Go through the data below and return each line where the string "import" appears.

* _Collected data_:
◆ ◆ ◆ ◆ ◆
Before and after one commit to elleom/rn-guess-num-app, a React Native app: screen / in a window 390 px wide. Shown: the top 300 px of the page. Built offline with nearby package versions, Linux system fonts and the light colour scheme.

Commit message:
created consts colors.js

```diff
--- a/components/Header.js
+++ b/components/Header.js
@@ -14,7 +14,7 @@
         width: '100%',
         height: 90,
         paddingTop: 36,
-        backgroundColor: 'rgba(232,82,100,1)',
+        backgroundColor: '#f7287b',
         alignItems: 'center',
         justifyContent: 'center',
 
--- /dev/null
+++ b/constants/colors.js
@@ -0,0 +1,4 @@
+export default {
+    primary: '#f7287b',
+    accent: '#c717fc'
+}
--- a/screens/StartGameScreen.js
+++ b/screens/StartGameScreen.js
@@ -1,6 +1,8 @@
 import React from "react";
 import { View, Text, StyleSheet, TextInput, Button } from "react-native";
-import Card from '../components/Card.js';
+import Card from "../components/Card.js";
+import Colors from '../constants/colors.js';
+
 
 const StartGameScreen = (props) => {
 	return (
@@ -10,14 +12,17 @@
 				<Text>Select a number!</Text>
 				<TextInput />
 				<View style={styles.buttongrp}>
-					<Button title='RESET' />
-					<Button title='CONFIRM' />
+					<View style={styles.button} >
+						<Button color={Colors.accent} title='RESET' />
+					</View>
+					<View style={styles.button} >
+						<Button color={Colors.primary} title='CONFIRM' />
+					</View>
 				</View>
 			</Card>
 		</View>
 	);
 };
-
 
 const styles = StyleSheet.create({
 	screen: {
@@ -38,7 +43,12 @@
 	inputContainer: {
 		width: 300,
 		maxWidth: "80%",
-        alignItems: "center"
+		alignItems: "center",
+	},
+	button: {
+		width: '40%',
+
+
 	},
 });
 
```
◆ ◆ ◆ ◆ ◆
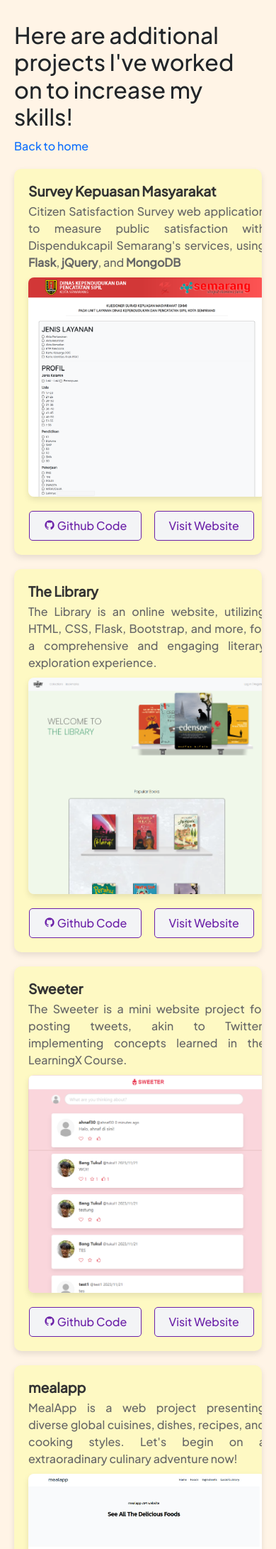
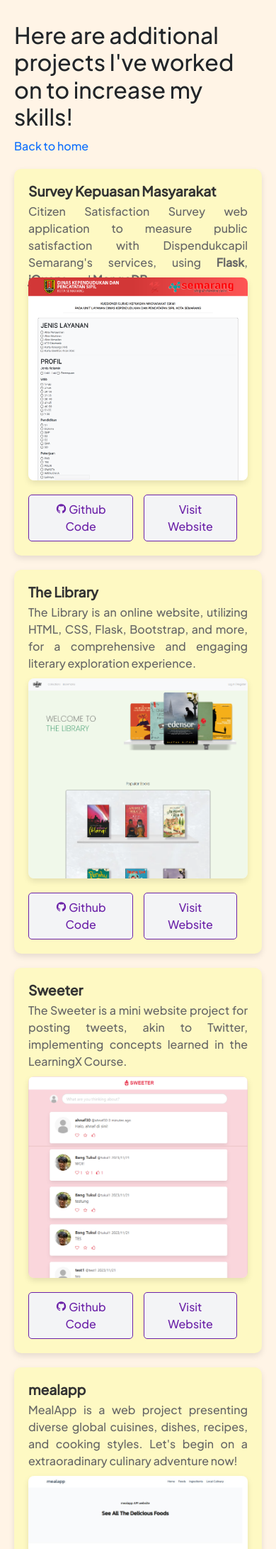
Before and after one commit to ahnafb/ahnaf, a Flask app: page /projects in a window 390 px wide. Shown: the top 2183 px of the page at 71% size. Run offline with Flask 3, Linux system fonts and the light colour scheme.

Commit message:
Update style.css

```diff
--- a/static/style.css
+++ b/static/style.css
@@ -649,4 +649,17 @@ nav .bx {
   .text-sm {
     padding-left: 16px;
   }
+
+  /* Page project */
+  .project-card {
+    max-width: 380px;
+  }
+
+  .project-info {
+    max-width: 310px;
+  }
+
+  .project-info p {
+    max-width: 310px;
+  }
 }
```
◆ ◆ ◆ ◆ ◆
* _ANSWER AREA_:
 import React from "react";
 import { View, Text, StyleSheet, TextInput, Button } from "react-native";
-import Card from '../components/Card.js';
+import Card from "../components/Card.js";
+import Colors from '../constants/colors.js';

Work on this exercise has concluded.